What you have to do: Find every line in the data that contains the word "spritecollide". Return each of those lines.
[[ Task data, beginning ]]
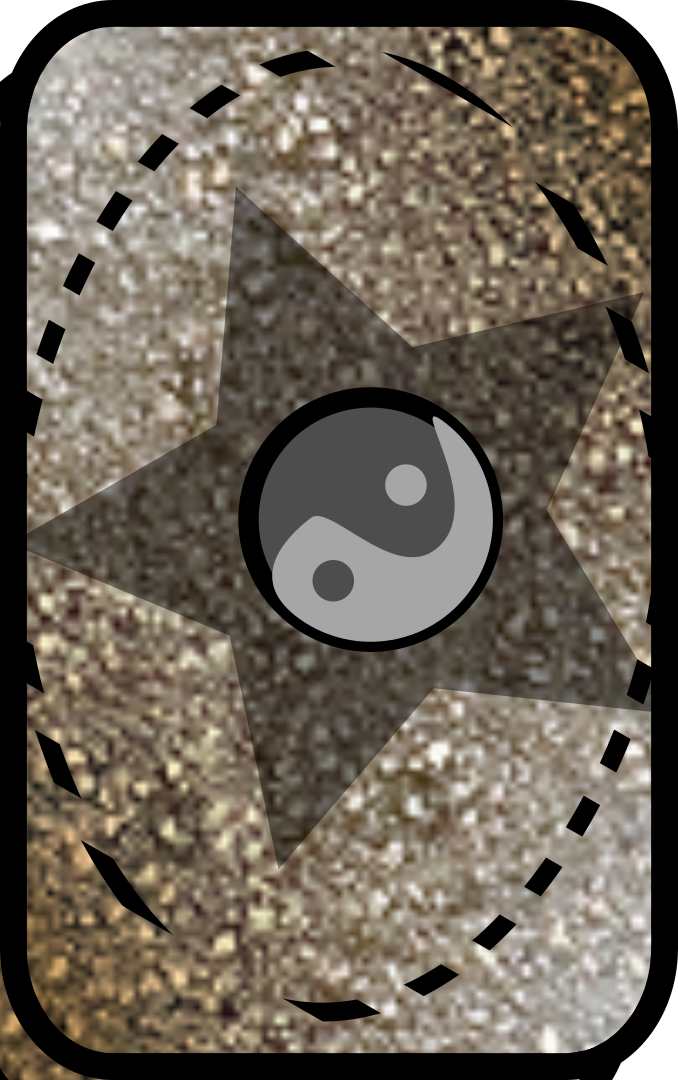
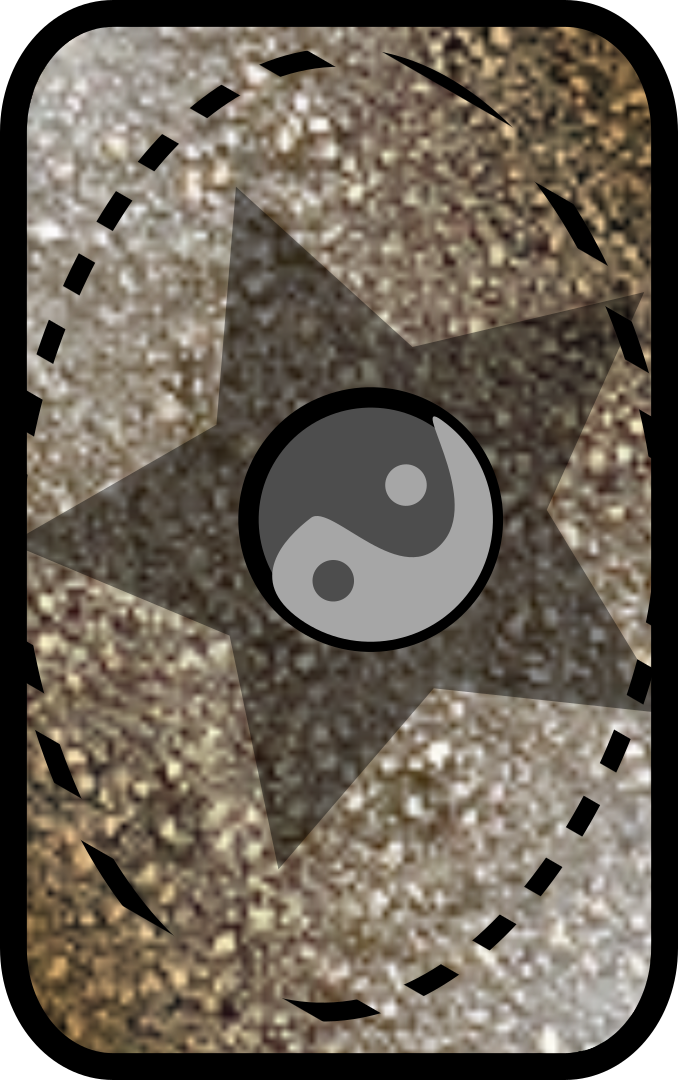
adds card selection menu (still WIP tho e.e)

Changed region(s): [[0.0, 0.8861, 0.1239, 1.0], [0.8673, 0.9778, 0.9292, 1.0], [0.0, 0.0611, 0.031, 0.0917]]

diff --git a/Touhou - The Card Game.py b/Touhou - The Card Game.py
@@ -44,13 +44,17 @@ dummy_surf                   = pygame.image.load('Graphics/dummy_test.png').conv
 title_screen_surf_raw        = pygame.image.load('Graphics/title_screen.png').convert()
 pill_with_highlight_surf_raw = pygame.image.load('Graphics/pill.png').convert_alpha()
 pill_highlight_raw           = pygame.image.load('Graphics/pill_highlight.png').convert_alpha()
-deck_surf                    = pygame.image.load('Graphics/face_down_deck.png').convert_alpha()
+deck_surf_raw                = pygame.image.load('Graphics/face_down_deck.png').convert_alpha()
+black_pilled_surf_raw        = pygame.image.load('Graphics/black_pill.png').convert_alpha()
 # pill_highlight_raw = pygame.image.load('Graphics/pill_highlight_full_opacity.png').convert_alpha()
 
-title_screen_surf                = pygame.transform.scale(surface = title_screen_surf_raw,                size = (user_screen_width, user_screen_height))
-pill_surf                        = pygame.transform.scale(surface = pill_with_highlight_surf_raw,         size = (vw * 20, vh * 13))
-pill_with_highlight_surf         = pygame.transform.scale(surface = pill_with_highlight_surf_raw,         size = (vw * 20, vh * 13))
-pill_highlight                   = pygame.transform.scale(surface = pill_highlight_raw,                   size = (vw * 20, vh * 13))
+title_screen_surf            = pygame.transform.scale(surface = title_screen_surf_raw,                size = (user_screen_width, user_screen_height))
+pill_surf                    = pygame.transform.scale(surface = pill_with_highlight_surf_raw,         size = (vw * 20, vh * 13))
+pill_with_highlight_surf     = pygame.transform.scale(surface = pill_with_highlight_surf_raw,         size = (vw * 20, vh * 13))
+pill_highlight               = pygame.transform.scale(surface = pill_highlight_raw,                   size = (vw * 20, vh * 13))
+deck_surf                    = pygame.transform.scale(surface = deck_surf_raw,                        size = (floor(vh * 18.83333), vh * 30))
+black_pilled_surf            = pygame.transform.scale(surface = black_pilled_surf_raw,                size = (floor(user_screen_width / 2), floor(user_screen_height / 2)))
+
 
 
 
@@ -137,25 +141,16 @@ mouse.add(Mouse())
 
 def collision_sprite(menu_ID):
 
-    # print("mouse.sprite:", mouse.sprite)
-    # print("pills_panel_1:", pills_panel_1)
-    # print("pills_panel_2:", pills_panel_2)
-
     match menu_ID:
         case 1:
-            print("CASE 1")
             if (pygame.sprite.spritecollide(mouse.sprite, pills_panel_1, False)):
-                print("CASE 1 IS TRUE")
                 return True
         
         case 2:
-            print("CASE 2")
             if (pygame.sprite.spritecollide(mouse.sprite, pills_panel_2, False)):
-                print("CASE 2 IS TRUE")
                 return True
             
         case _:
-            print("ERROR")
             return False
 
 
@@ -196,8 +191,16 @@ while(running):
 
         case 3:
             # render text and pill box to choose deck here
-            deck_surf.get_rect(center = (vw * 50, vh * 50))
-            screen.blit(deck_surf)
+
+            black_pill_coords = black_pilled_surf.get_rect(center = (floor(user_screen_width / 2), floor((user_screen_height / 2) + vh * 10)))
+            deck_surf_coords = deck_surf.get_rect(center = (floor(user_screen_width / 2), floor((user_screen_height / 2) + vh * 10)))
+
+            black_pilled_surf.set_alpha(90)
+            screen.blit(black_pilled_surf, black_pill_coords)
+
+            screen.blit(deck_surf, deck_surf_coords)
+
+            
 
         case _:
             pass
[[ Task data, end ]]
Task result:
             if (pygame.sprite.spritecollide(mouse.sprite, pills_panel_1, False)):
             if (pygame.sprite.spritecollide(mouse.sprite, pills_panel_2, False)):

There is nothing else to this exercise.